Work request: Where a line holds the word "public", copy it from the records.

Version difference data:
************

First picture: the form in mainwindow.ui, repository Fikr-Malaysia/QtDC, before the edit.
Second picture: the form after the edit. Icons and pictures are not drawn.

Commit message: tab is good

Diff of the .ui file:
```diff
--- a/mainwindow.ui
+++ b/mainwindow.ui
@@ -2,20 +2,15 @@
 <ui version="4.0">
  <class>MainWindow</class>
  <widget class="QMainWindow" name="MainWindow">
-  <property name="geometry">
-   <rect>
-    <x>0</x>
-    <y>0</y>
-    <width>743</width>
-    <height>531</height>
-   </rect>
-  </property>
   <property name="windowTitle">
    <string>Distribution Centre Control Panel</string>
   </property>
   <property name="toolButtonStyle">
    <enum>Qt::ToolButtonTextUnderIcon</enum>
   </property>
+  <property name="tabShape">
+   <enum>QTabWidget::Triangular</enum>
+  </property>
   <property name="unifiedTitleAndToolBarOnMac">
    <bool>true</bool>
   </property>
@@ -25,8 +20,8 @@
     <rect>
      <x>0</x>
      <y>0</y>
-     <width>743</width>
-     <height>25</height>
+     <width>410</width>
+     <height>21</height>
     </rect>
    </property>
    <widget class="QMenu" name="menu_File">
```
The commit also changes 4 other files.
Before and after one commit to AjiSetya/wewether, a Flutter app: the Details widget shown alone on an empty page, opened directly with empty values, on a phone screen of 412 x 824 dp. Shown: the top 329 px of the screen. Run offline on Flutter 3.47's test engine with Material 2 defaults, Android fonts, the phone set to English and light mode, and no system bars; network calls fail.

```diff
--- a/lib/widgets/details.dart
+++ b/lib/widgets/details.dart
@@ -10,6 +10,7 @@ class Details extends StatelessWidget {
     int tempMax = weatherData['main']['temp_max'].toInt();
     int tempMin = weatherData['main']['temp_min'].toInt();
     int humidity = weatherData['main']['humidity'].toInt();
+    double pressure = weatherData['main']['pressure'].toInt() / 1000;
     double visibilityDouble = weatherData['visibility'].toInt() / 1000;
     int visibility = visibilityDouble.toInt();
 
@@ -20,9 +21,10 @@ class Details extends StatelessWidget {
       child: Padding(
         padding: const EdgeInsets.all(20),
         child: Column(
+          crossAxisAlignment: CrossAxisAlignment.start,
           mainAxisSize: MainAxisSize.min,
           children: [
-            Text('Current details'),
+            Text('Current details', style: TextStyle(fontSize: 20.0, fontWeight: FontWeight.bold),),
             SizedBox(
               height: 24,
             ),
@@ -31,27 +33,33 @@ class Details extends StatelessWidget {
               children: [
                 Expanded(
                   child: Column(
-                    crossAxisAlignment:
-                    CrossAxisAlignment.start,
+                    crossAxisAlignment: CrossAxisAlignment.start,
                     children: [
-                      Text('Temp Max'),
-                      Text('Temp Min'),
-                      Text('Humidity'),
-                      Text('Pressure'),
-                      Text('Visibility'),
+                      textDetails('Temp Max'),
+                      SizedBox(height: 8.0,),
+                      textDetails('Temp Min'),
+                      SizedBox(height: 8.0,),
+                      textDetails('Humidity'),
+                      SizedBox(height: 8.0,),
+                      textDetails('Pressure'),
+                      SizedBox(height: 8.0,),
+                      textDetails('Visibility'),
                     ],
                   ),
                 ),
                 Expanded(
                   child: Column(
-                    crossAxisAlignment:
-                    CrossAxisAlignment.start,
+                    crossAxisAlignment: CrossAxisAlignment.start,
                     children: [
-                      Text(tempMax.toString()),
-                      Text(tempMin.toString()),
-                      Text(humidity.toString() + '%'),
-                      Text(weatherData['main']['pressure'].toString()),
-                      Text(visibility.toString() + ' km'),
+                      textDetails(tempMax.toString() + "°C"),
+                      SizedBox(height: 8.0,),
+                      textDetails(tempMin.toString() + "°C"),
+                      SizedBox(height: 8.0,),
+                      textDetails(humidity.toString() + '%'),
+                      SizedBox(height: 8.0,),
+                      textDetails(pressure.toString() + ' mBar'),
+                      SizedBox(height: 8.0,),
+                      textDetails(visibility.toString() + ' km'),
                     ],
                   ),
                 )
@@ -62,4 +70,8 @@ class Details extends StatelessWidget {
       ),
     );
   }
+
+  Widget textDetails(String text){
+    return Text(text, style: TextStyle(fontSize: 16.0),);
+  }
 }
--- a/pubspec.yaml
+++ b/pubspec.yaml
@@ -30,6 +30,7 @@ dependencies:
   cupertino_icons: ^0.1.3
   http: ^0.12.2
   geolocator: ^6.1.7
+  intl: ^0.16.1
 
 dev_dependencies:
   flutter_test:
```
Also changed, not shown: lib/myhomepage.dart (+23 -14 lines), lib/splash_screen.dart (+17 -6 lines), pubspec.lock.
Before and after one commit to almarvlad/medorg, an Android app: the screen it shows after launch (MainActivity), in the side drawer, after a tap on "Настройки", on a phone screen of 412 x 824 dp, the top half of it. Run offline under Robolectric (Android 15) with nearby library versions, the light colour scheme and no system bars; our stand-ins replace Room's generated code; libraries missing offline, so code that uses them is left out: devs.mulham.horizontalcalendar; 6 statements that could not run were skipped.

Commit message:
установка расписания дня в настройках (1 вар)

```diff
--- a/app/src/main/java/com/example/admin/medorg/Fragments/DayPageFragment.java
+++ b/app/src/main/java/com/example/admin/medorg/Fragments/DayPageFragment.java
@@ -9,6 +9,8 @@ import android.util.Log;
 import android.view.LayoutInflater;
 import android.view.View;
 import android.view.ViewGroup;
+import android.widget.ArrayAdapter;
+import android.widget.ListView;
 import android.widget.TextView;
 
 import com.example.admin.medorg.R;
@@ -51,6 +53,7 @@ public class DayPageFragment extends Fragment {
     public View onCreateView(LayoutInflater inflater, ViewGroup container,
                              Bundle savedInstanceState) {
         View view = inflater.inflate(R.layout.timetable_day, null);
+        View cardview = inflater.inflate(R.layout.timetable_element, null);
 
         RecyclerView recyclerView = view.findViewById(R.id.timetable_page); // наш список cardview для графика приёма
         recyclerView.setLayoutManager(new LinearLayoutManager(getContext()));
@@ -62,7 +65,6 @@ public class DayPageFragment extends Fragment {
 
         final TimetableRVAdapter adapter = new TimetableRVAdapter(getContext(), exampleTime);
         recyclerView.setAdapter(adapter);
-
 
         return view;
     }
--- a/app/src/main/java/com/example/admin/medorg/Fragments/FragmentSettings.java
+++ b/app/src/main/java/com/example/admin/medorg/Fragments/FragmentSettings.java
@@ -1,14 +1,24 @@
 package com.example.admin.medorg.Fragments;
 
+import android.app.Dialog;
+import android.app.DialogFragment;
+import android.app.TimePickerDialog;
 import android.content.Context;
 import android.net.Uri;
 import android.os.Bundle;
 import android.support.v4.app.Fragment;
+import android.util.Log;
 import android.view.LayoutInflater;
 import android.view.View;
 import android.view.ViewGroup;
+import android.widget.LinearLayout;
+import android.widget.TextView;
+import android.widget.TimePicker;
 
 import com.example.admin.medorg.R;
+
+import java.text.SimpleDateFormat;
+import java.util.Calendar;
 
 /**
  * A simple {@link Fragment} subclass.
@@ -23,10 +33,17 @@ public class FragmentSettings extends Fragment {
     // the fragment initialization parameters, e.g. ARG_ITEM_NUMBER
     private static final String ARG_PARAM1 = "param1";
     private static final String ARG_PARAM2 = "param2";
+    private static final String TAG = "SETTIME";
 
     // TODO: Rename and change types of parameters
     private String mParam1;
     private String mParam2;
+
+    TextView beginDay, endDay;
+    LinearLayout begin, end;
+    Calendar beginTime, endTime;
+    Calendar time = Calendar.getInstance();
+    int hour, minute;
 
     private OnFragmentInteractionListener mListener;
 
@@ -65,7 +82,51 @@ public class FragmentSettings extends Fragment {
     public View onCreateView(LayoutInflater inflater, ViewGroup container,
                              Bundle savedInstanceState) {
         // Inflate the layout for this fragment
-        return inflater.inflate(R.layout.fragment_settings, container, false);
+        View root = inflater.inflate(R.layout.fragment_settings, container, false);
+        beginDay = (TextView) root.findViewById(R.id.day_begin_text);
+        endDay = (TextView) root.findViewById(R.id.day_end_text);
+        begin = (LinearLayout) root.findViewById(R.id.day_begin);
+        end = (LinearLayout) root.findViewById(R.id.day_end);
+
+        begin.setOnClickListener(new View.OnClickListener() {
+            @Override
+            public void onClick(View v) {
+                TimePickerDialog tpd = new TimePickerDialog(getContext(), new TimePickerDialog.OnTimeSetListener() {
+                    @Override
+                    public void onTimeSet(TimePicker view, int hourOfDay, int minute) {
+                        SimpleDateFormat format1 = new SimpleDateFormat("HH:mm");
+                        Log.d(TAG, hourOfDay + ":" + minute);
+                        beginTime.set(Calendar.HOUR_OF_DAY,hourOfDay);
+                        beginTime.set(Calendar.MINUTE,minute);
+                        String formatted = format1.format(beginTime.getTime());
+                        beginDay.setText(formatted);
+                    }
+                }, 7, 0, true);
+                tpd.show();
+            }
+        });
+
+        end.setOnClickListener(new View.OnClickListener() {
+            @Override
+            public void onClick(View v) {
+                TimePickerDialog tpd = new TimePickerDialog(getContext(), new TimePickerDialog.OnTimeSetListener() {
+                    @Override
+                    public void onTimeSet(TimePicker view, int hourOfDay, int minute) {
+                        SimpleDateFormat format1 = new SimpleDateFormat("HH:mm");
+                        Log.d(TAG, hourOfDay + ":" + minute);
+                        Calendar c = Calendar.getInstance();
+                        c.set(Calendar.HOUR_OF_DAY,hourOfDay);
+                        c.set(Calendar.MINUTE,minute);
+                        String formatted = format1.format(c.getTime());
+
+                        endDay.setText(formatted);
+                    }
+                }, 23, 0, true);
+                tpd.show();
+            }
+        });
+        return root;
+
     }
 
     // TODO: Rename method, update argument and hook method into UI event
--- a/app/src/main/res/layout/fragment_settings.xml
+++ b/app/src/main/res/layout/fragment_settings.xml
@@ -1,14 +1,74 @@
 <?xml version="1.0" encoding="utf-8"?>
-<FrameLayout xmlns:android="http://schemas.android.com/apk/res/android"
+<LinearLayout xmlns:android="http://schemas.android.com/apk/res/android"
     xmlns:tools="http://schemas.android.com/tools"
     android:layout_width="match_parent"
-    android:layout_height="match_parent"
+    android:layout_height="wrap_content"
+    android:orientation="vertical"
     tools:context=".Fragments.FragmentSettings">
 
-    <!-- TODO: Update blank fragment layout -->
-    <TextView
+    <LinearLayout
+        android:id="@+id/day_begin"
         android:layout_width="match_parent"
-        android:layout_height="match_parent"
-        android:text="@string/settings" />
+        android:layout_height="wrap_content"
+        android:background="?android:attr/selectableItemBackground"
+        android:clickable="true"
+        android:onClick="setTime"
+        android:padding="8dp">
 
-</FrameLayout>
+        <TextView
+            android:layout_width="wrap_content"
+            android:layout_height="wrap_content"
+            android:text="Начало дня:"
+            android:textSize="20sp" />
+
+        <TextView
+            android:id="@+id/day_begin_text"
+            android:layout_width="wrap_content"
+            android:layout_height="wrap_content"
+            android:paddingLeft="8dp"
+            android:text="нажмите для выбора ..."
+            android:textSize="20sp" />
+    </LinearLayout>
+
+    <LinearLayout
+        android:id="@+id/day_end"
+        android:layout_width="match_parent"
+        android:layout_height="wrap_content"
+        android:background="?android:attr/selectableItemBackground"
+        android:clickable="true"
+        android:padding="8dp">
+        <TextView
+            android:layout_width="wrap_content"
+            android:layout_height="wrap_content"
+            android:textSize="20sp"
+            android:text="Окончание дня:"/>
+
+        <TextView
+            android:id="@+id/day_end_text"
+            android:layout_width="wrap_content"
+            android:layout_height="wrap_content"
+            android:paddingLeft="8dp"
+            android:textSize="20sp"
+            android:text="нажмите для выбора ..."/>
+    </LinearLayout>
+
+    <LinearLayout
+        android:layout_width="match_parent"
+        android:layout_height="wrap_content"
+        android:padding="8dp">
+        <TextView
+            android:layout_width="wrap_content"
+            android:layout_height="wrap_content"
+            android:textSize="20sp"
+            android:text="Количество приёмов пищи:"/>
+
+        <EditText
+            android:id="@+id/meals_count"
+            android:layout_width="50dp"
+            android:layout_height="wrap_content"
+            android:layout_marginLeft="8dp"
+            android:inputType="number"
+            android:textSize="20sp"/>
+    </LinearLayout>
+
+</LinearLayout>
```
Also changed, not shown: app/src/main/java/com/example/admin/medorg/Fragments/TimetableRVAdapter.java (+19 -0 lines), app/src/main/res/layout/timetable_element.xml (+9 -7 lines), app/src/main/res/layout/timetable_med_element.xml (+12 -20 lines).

************

Expected output:
@@ -51,6 +53,7 @@ public class DayPageFragment extends Fragment {
     public View onCreateView(LayoutInflater inflater, ViewGroup container,
@@ -62,7 +65,6 @@ public class DayPageFragment extends Fragment {
@@ -23,10 +33,17 @@ public class FragmentSettings extends Fragment {
@@ -65,7 +82,51 @@ public class FragmentSettings extends Fragment {
     public View onCreateView(LayoutInflater inflater, ViewGroup container,
+            public void onClick(View v) {
+                    public void onTimeSet(TimePicker view, int hourOfDay, int minute) {
+            public void onClick(View v) {
+                    public void onTimeSet(TimePicker view, int hourOfDay, int minute) {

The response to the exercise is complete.